Elvis Tsui as... well... you do the math  tasty  even more tasty

The Eternal Evil of Asia


Director: Chan Mei-Kei

Action director: Dion Lam

Stars: Chan Kwok-Bong, Ellen Chan, Ben Ng, Elvis Tsui, Bobby Au, Lily Chung, Chin Gwan

A group of four pals head to Thailand for sightseeing, swimming and, of course, having sex with nasty prostitutes. Wandering into a brothel, they find the girls a bit too nasty (one of them screams that she has AIDS) and wisely bolt out the door. Unfortunately, they "forget" to pay the bill, so the bouncers begin to give chase. The group manages to lose the thugs, but end up in a wizard's (played by Ben Ng) shack. One of the group, Kong (played by Cat III mainstay Elvis Tsui), calls the wizard a "dickhead" and gets turned into one -- literally. But the wizard seems to be a good guy, and agrees to turn Kong back to normal if they stay and watch a duel with a pair of evil wizards. Ng is successful in the duel thanks to the intervention of Bon (Chan Kwok-Bong), and to thank them, he invites the guys over for dinner. During the meal, Ng's sister (Chin Gwan) becomes enamored with Bon, but it is unreciprocated, since Bon is engaged to the lovely May (Ellen Chan). Little sis convinces the wizard to concoct a "love hex", but it backfires, and she ends up sleeping with Bon's friends instead. Upon waking up, Chin freaks out and winds up killing herself. Blaming the group of friends for his sister's death, the wizard sets out to Hong Kong to take his revenge.

Now that you've processed all of that, realize that that rambling plot synopsis doesn't even really begin to touch on how twisted, depraved and, yes, funny Eternal Evil of Asia is. With the first five minutes, the viewer is treated to a man going nuts and chopping up several people, and then hurling himself off a building and onto a pile of flourescent lights. Though things slow down a bit after that, once the story proper (via a flashback) begins, Eternal Evil of Asia delivers a jackhammer of sex and gore onto your retina.

For those of you who might be in doubt just how far Eternal Evil of Asia goes, some choice bits include: a man getting possessed by a "hunger ghost" and gnawing off his own arm, Elvis getting turned into a human pin cushion, and Ellen Chan's final face-off with the wizard, where aided by friendly witch Lily Chung, she uses her feminine wiles in one of the more, shall we say, inventive sex scenes ever put to celluoid.

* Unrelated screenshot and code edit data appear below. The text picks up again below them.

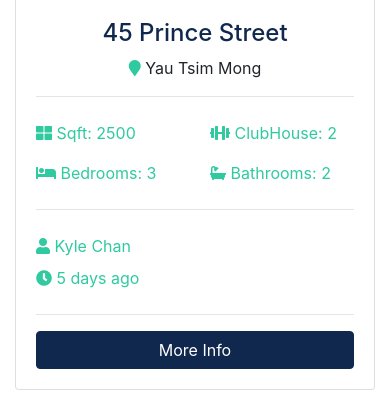
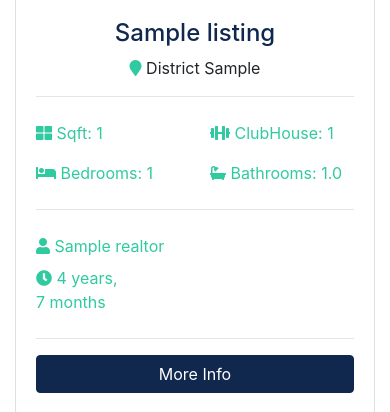
Before and after one commit to TomatoGondola/Hehe, a Django app: page / in a window 390 px wide. Shown: the part 1230-1642 px from the top of the page. Run offline with Django 4.2, Linux system fonts and the light colour scheme; tables that the repository leaves empty hold one stand-in row (values such as "Sample post"); grey boxes marked "Sample" are stand-in pictures; some libraries are stand-ins or nearby versions.

Commit message:
step 15: fix index listings n about realtos

```diff
--- a/listings/views.py
+++ b/listings/views.py
@@ -6,7 +6,7 @@ from django.core.paginator import EmptyPage, PageNotAnInteger, Paginator
 
 def index(request):
     # ! get all data from the listing database
-    listings = Listing.objects.all().order_by('list_date')
+    listings = Listing.objects.order_by('list_date').filter(is_published=True)
     paginator = Paginator(listings, 3)
     page = request.GET.get('page')
     paged_listings = paginator.get_page(page)
--- a/pages/views.py
+++ b/pages/views.py
@@ -1,12 +1,21 @@
 from django.shortcuts import render
-from django.http import HttpResponse
+from listings.models import Listing
+from realtors.models import Realtor
 # Create your views here.
 
 '''def index(request):
     return HttpResponse("<h1>Hello Meow</h1>")'''
 
 def index(request):
-    return render(request, "pages/index.html")
+    listings = Listing.objects.order_by('list_date').filter(is_published=True)[:3]
+    context = {'listings' : listings}
+    return render(request, "pages/index.html", context)
 
 def about(request):
-    return render(request, "pages/about.html")
+    realtors = Realtor.objects.order_by('hire_date')
+    mvp_realtors = Realtor.objects.all().filter(is_mvp=True)
+    context = {
+        'realtors' : realtors,
+        'mvp_realtors' : mvp_realtors
+    }
+    return render(request, "pages/about.html", context)
--- a/realtors/models.py
+++ b/realtors/models.py
@@ -8,7 +8,7 @@ class Realtor(models.Model):
     description = models.TextField(blank=True)
     email = models.CharField(max_length=75)
     phone = models.CharField(max_length=12)
-    is_mvp = models.BooleanField(default=True)
+    is_mvp = models.BooleanField(default=False)
     hire_date = models.DateTimeField(default=datetime.now, blank=True)
 
     def __str__(self):
--- a/templates/pages/index.html
+++ b/templates/pages/index.html
@@ -1,4 +1,5 @@
 {% extends 'base.html' %} {% block content %}
+{% load humanize %}
     <section id="showcase">
       <div class="container text-center">
         <div class="home-search p-5">
@@ -114,177 +115,70 @@
         <h3 class="text-center mb-3">Latest Listings</h3>
         <div class="row">
           <!-- Listing 1 -->
+          {% if listings %}
+          <!------ for loop to gen items ------>
+          {% for listing in listings %}
           <div class="col-md-6 col-lg-4 mb-4">
             <div class="card listing-preview">
               <img
                 class="card-img-top"
-                src="assets/img/homes/home-1.jpg"
+                src={{listing.photo_main.url}}
                 alt=""
               />
               <div class="card-img-overlay">
                 <h2>
                   <span class="badge badge-secondary text-white"
-                    >$4,900,000</span
+                    >${{listing.price | intcomma }}</span
                   >
                 </h2>
               </div>
               <div class="card-body">
                 <div class="listing-heading text-center">
-                  <h4 class="text-primary">45 Prince Street</h4>
+                  <h4 class="text-primary">{{listing.title}}</h4>
                   <p>
-                    <i class="fas fa-map-marker text-secondary"></i> Yau Tsim
-                    Mong
+                    <i class="fas fa-map-marker text-secondary"></i> District {{listing.district}}
                   </p>
                 </div>
                 <hr />
                 <div class="row py-2 text-secondary">
                   <div class="col-6">
-                    <i class="fas fa-th-large"></i> Sqft: 2500
+                    <i class="fas fa-th-large"></i> Sqft: {{listing.sqft | intcomma}}
                   </div>
                   <div class="col-6">
-                    <i class="fas fa-dumbbell"></i> ClubHouse: 2
+                    <i class="fas fa-dumbbell"></i> ClubHouse: {{listing.clubhouse}}
                   </div>
                 </div>
                 <div class="row py-2 text-secondary">
                   <div class="col-6">
-                    <i class="fas fa-bed"></i> Bedrooms: 3
+                    <i class="fas fa-bed"></i> Bedrooms: {{listing.bedrooms}}
                   </div>
                   <div class="col-6">
-                    <i class="fas fa-bath"></i> Bathrooms: 2
+                    <i class="fas fa-bath"></i> Bathrooms: {{listing.bathrooms}}
                   </div>
                 </div>
                 <hr />
                 <div class="row py-2 text-secondary">
-                  <div class="col-6"><i class="fas fa-user"></i> Kyle Chan</div>
+                  <div class="col-6"><i class="fas fa-user"></i> {{listing.realtor}}</div>
                 </div>
                 <div class="row text-secondary pb-2">
                   <div class="col-6">
-                    <i class="fas fa-clock"></i> 5 days ago
+                    <i class="fas fa-clock"></i> {{listing.list_date | timesince }}
                   </div>
                 </div>
                 <hr />
-                <a href="listing.html" class="btn btn-primary btn-block"
+                <a href={% url 'listing' listing.id %} class="btn btn-primary btn-block"
                   >More Info</a
                 >
               </div>
             </div>
           </div>
-
-          <!-- Listing 2 -->
-          <div class="col-md-6 col-lg-4 mb-4">
-            <div class="card listing-preview">
-              <img
-                class="card-img-top"
-                src="assets/img/homes/home-2.jpg"
-                alt=""
-              />
-              <div class="card-img-overlay">
-                <h2>
-                  <span class="badge badge-secondary text-white"
-                    >$5,500,000</span
-                  >
-                </h2>
-              </div>
-              <div class="card-body">
-                <div class="listing-heading text-center">
-                  <h4 class="text-primary">Hung Hom Estate</h4>
-                  <p>
-                    <i class="fas fa-map-marker text-secondary"></i> Kowloon
-                    City
-                  </p>
-                </div>
-                <hr />
-                <div class="row py-2 text-secondary">
-                  <div class="col-6">
-                    <i class="fas fa-th-large"></i> Sqft: 3200
-                  </div>
-                  <div class="col-6">
-                    <i class="fas fa-dumbbell"></i> ClubHouse: 1
-                  </div>
-                </div>
-                <div class="row py-2 text-secondary">
-                  <div class="col-6">
-                    <i class="fas fa-bed"></i> Bedrooms: 4
-                  </div>
-                  <div class="col-6">
-                    <i class="fas fa-bath"></i> Bathrooms: 2.5
-                  </div>
-                </div>
-                <hr />
-                <div class="row py-2 text-secondary">
-                  <div class="col-6">
-                    <i class="fas fa-user"></i> Mark Hudson
-                  </div>
-                </div>
-                <div class="row text-secondary pb-2">
-                  <div class="col-6">
-                    <i class="fas fa-clock"></i> 5 days ago
-                  </div>
-                </div>
-                <hr />
-                <a href="listing.html" class="btn btn-primary btn-block"
-                  >More Info</a
-                >
-              </div>
-            </div>
+          {% endfor %}
+          <!------ end for loop block ------>
+          {% else %}
+          <div class="col-md-12">
+            <p>No Listings Available</p>
           </div>
-
-          <!-- Listing 3 -->
-          <div class="col-md-6 col-lg-4 mb-4">
-            <div class="card listing-preview">
-              <img
-                class="card-img-top"
-                src="assets/img/homes/home-3.jpg"
-                alt=""
-              />
-              <div class="card-img-overlay">
-                <h2>
-                  <span class="badge badge-secondary text-white"
-                    >$5,800,000</span
-                  >
-                </h2>
-              </div>
-              <div class="card-body">
-                <div class="listing-heading text-center">
-                  <h4 class="text-primary">Mei Foo</h4>
-                  <p>
-                    <i class="fas fa-map-marker text-secondary"></i> Sham Shui
-                    Po
-                  </p>
-                </div>
-                <hr />
-                <div class="row py-2 text-secondary">
-                  <div class="col-6">
-                    <i class="fas fa-th-large"></i> Sqft: 3107
-                  </div>
-                  <div class="col-6">
-                    <i class="fas fa-dumbbell"></i> ClubHouse: 0
-                  </div>
-                </div>
-                <div class="row py-2 text-secondary">
-                  <div class="col-6">
-                    <i class="fas fa-bed"></i> Bedrooms: 4
-                  </div>
-                  <div class="col-6">
-                    <i class="fas fa-bath"></i> Bathrooms: 3
-                  </div>
-                </div>
-                <hr />
-                <div class="row py-2 text-secondary">
-                  <div class="col-6"><i class="fas fa-user"></i> Mark Lee</div>
-                </div>
-                <div class="row text-secondary pb-2">
-                  <div class="col-6">
-                    <i class="fas fa-clock"></i> 5 days ago
-                  </div>
-                </div>
-                <hr />
-                <a href="listing.html" class="btn btn-primary btn-block"
-                  >More Info</a
-                >
-              </div>
-            </div>
-          </div>
+          {% endif %}
         </div>
       </div>
     </section>
```
Also changed, not shown: templates/pages/about.html (+19 -37 lines).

I guess only a Hong Kong Cat III movie could offer up such steaming piles of gratiutity and still manage to be treated seriously. But in a bit of irony, it is the movie's comic undertones which really cement it together. Much like Evil Dead 2, Eternal Evil of Asia pauses long enough to let you laugh, and then sticks another disgusting or shocking image in your craw.

The movie's cinematic techniques also work to its' advantage. The cinematography is very well-done, using everything from an Evil Dead-style "spirit cam" (the movie also borrows a design from the dagger from ED1) to MTV-style editing -- all without going overboard. Eternal Evil of Asia's score -- consisting mostly of heavy guitars -- adds to the experience as well. It's kind of spooky and over-the-top, just like the movie. Finally, props must be given to the actors involved. They must have looked at the script and gone "what the hell?", but they manage to pull out some good performances. Special kudos are given to Elvis Tsui, whose role ranges from comic relief early on to pure evil later, and Ellen Chan, who manages to make having sex with an invisible ghost look erotic. It's solid performances like these that elevate Eternal Evil of Asia above other "cheesy" movies like Scream. When an actor lets you know that they're in on the joke, it ruins the effect for the audience. Even though the performances are done tongue-in-cheek, they never stick their tongue out. The actors obviously took their roles seriously, and that makes the movie more credible as a whole, which really helps, because there are some truly incredible things happening here.

True, Eternal Evil of Asia is sleazy, but it's done -- dare I say it? -- almost tastefully well. The movie knows just when to go overboard and when to reign things in. It might jar you, but you won't feel like a sick pervert after watching, unlike some Cat III junk like Body Weapon. Eternal Evil of Asia is definitely worth seeking out if you're into exploitation movies, or just want something more than a bit different from the usual two-fisted Hong Kong action movie.


Back to Movie Review index